Retired businessman Stuart Rosenblatt collated the comprehensive 16-volume record dating back to 1664 and featuring births, marriages, burials, school records and census information.
Mr Rosenblatt handed over a set of 12 volumes to the Lord Mayor of Dublin, Críona Ní Dhálaigh, at a ceremony on Tuesday.
"This marks a first for Ireland and a first in the world where the archival history of a country's ethnic minority over the last 300 years has been made freely accessible," Mr Rosenblatt said.
"So for anyone with Irish Jewish ancestry - and there are thousands worldwide - a wealth of information awaits."
Mr Rosenblatt heads the Irish Jewish Genealogical Society, a division of Dublin's Irish Jewish Museum. The project stemmed from his efforts to trace his own roots.
"I was researching my family tree and I discovered that my grandmother wasn't my grandmother at all [they were not even related].
"And I also found records about the Jewish community that others would not know existed. It's became a compulsive hobby.
"Over the past 20 years, Jewish communities around the world have become increasingly interested in their European ancestry, with many visiting the lands once inhabited by thriving communities which had existed for many centuries.
"Although the Jewish presence in Great Britain is well documented and, therefore, largely accessible to researchers around the world, Ireland is a totally different story. It is only now being revealed in detail."
He considered "this enormous collection, spanning approximately three centuries and containing details of over 52,000 individual records, as not only an enduring testament to my community and our ancestors.

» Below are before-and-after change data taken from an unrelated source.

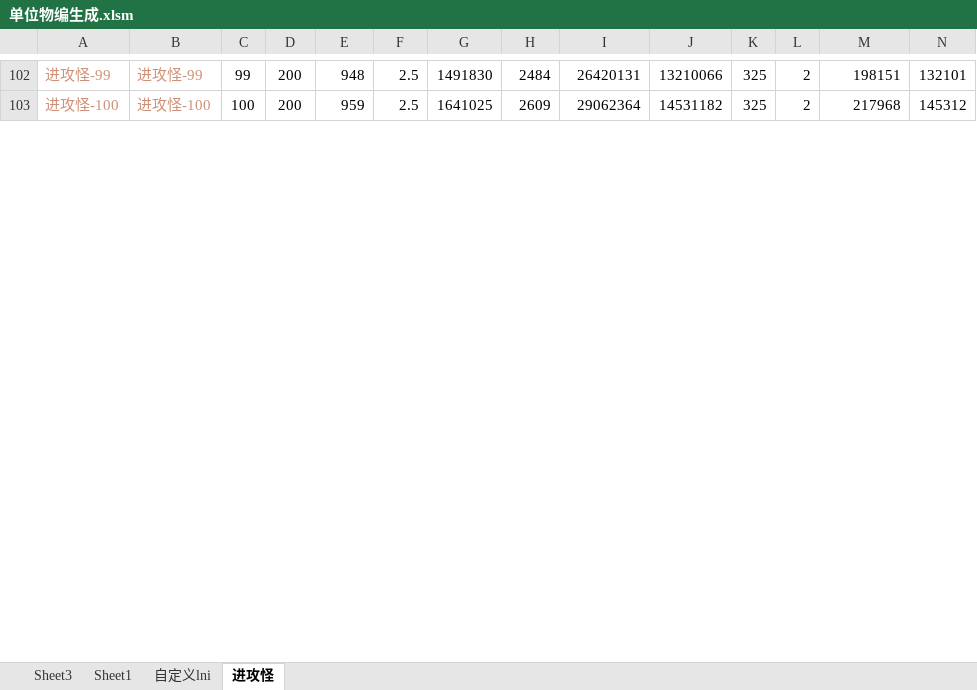
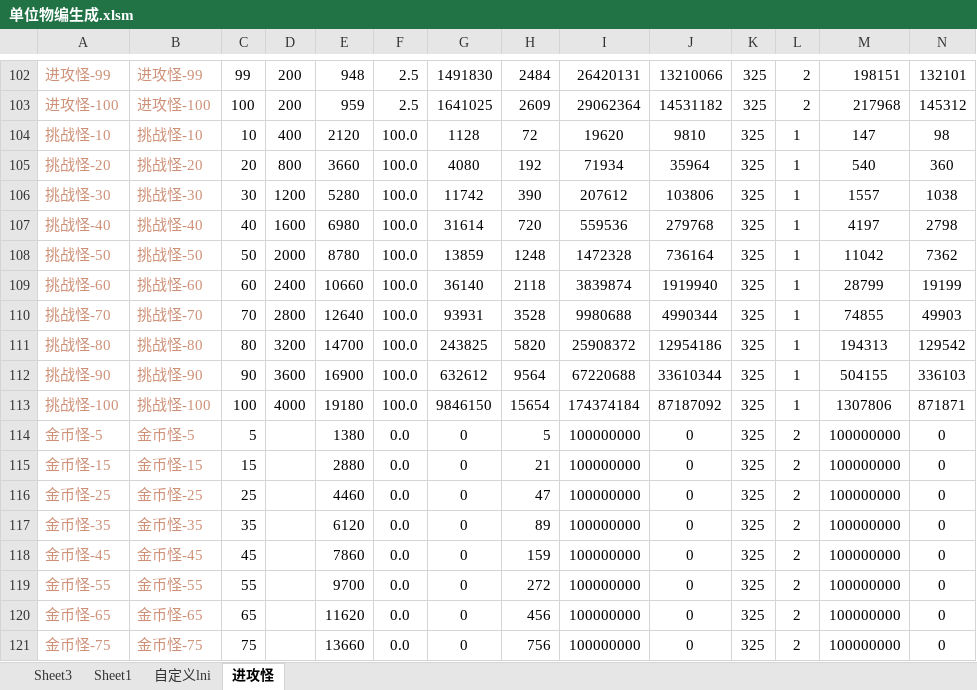
Before and after one commit to 13480628384/muban_map, an Excel workbook: map/table/单位物编生成.xlsm, sheet 进攻怪, drawn as a sheet; only a part is shown, gaps mark what is left out; values as stored, in another font and other column widths than the file's, no borders; rows hold the shown columns only; the diff covers the shown part only; the diff names each change by its address in the sheet, - before the commit and + after, or states it on an @@ line.

```diff
--- a/map/table/单位物编生成.xlsm (sheet 进攻怪)
+++ b/map/table/单位物编生成.xlsm (sheet 进攻怪)
+row 104: 挑战怪-10 | 挑战怪-10 | 10 | 400 | 2120 | 100.0 | 1128 | 72 | 19620 | 9810 | 325 | 1 | 147 | 98
+row 105: 挑战怪-20 | 挑战怪-20 | 20 | 800 | 3660 | 100.0 | 4080 | 192 | 71934 | 35964 | 325 | 1 | 540 | 360
+row 106: 挑战怪-30 | 挑战怪-30 | 30 | 1200 | 5280 | 100.0 | 11742 | 390 | 207612 | 103806 | 325 | 1 | 1557 | 1038
+row 107: 挑战怪-40 | 挑战怪-40 | 40 | 1600 | 6980 | 100.0 | 31614 | 720 | 559536 | 279768 | 325 | 1 | 4197 | 2798
+row 108: 挑战怪-50 | 挑战怪-50 | 50 | 2000 | 8780 | 100.0 | 13859 | 1248 | 1472328 | 736164 | 325 | 1 | 11042 | 7362
+row 109: 挑战怪-60 | 挑战怪-60 | 60 | 2400 | 10660 | 100.0 | 36140 | 2118 | 3839874 | 1919940 | 325 | 1 | 28799 | 19199
+row 110: 挑战怪-70 | 挑战怪-70 | 70 | 2800 | 12640 | 100.0 | 93931 | 3528 | 9980688 | 4990344 | 325 | 1 | 74855 | 49903
+row 111: 挑战怪-80 | 挑战怪-80 | 80 | 3200 | 14700 | 100.0 | 243825 | 5820 | 25908372 | 12954186 | 325 | 1 | 194313 | 129542
+row 112: 挑战怪-90 | 挑战怪-90 | 90 | 3600 | 16900 | 100.0 | 632612 | 9564 | 67220688 | 33610344 | 325 | 1 | 504155 | 336103
+row 113: 挑战怪-100 | 挑战怪-100 | 100 | 4000 | 19180 | 100.0 | 9846150 | 15654 | 174374184 | 87187092 | 325 | 1 | 1307806 | 871871
+row 114: 金币怪-5 | 金币怪-5 | 5 |  | 1380 | 0.0 | 0 | 5 | 100000000 | 0 | 325 | 2 | 100000000 | 0
+row 115: 金币怪-15 | 金币怪-15 | 15 |  | 2880 | 0.0 | 0 | 21 | 100000000 | 0 | 325 | 2 | 100000000 | 0
+row 116: 金币怪-25 | 金币怪-25 | 25 |  | 4460 | 0.0 | 0 | 47 | 100000000 | 0 | 325 | 2 | 100000000 | 0
+row 117: 金币怪-35 | 金币怪-35 | 35 |  | 6120 | 0.0 | 0 | 89 | 100000000 | 0 | 325 | 2 | 100000000 | 0
+row 118: 金币怪-45 | 金币怪-45 | 45 |  | 7860 | 0.0 | 0 | 159 | 100000000 | 0 | 325 | 2 | 100000000 | 0
+row 119: 金币怪-55 | 金币怪-55 | 55 |  | 9700 | 0.0 | 0 | 272 | 100000000 | 0 | 325 | 2 | 100000000 | 0
+row 120: 金币怪-65 | 金币怪-65 | 65 |  | 11620 | 0.0 | 0 | 456 | 100000000 | 0 | 325 | 2 | 100000000 | 0
+row 121: 金币怪-75 | 金币怪-75 | 75 |  | 13660 | 0.0 | 0 | 756 | 100000000 | 0 | 325 | 2 | 100000000 | 0
```
Also changed, not shown: 2 added rows, 3 edited cells and cell formats elsewhere in this sheet, sheet Sheet3, sheet 自定义lni, sheet Sheet1, formulas that keep their value, 31 other files.
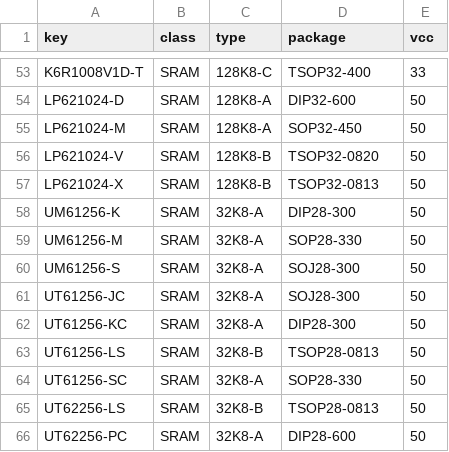
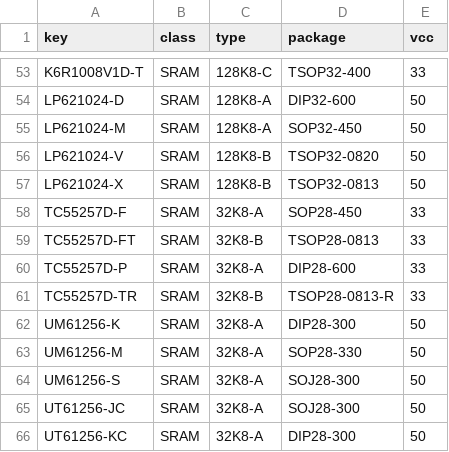
Before and after one commit to ikle/pdp11, a CSV file: db/pinout/SRAM/index.csv, drawn as a sheet; only a part is shown, gaps mark what is left out; the shorter side is filled out with more unchanged rows; the diff names each change by its address in the sheet, - before the commit and + after, or states it on an @@ line.

Commit message:
db/pinout/SRAM: add TC55257D

```diff
--- a/db/pinout/SRAM/index.csv
+++ b/db/pinout/SRAM/index.csv
+row 58: TC55257D-F | SRAM | 32K8-A | SOP28-450 | 33
+row 59: TC55257D-FT | SRAM | 32K8-B | TSOP28-0813 | 33
+row 60: TC55257D-P | SRAM | 32K8-A | DIP28-600 | 33
+row 61: TC55257D-TR | SRAM | 32K8-B | TSOP28-0813-R | 33
```
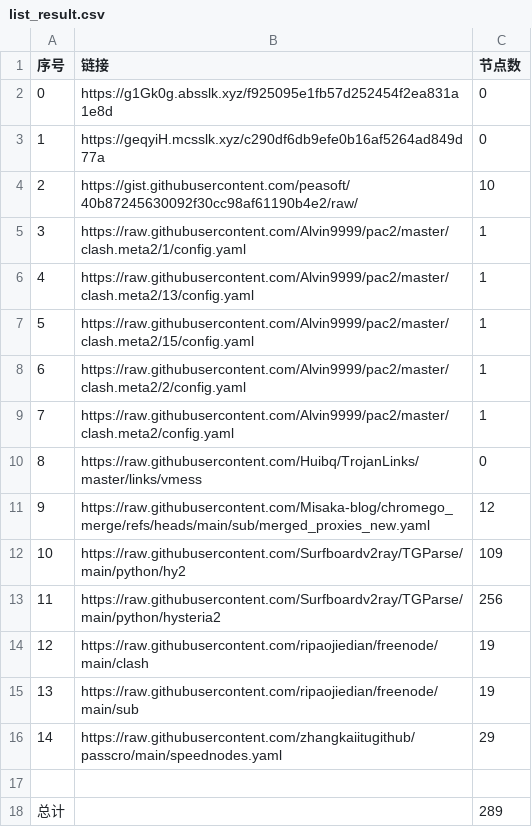
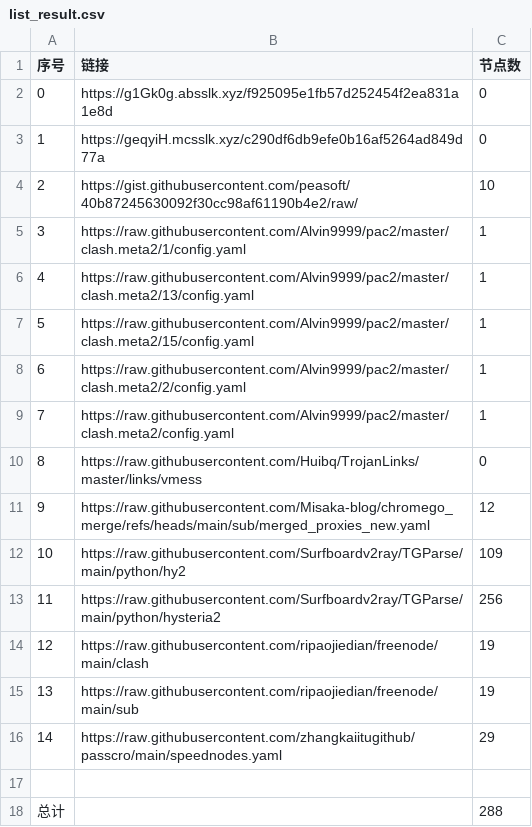
Before and after one commit to sdxinm/NoMoreWalls, a CSV file: list_result.csv, drawn as a sheet.

```diff
--- a/list_result.csv
+++ b/list_result.csv
@@ -17,2 +17,2 @@
 
-总计,,289
+总计,,288
```
Also changed, not shown: 7 other files.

It is more an archival memorial to their important contribution to our much loved adopted homeland."
His records have been called upon by the team of the hit TV series Who Do You Think You Are? on both sides of the Atlantic.
Actress and author Rashida Jones, the daughter of composer Quincy Jones, learned about her Jewish ancestors. "Dervla Kirwan, the actress, found her Hebrew origins through the records."
But Mr Rosenblatt is still trying to complete his own family search. "I am looking for anyone doing work on Zarnow in Poland as I am trying to find [details about] my grandmother there."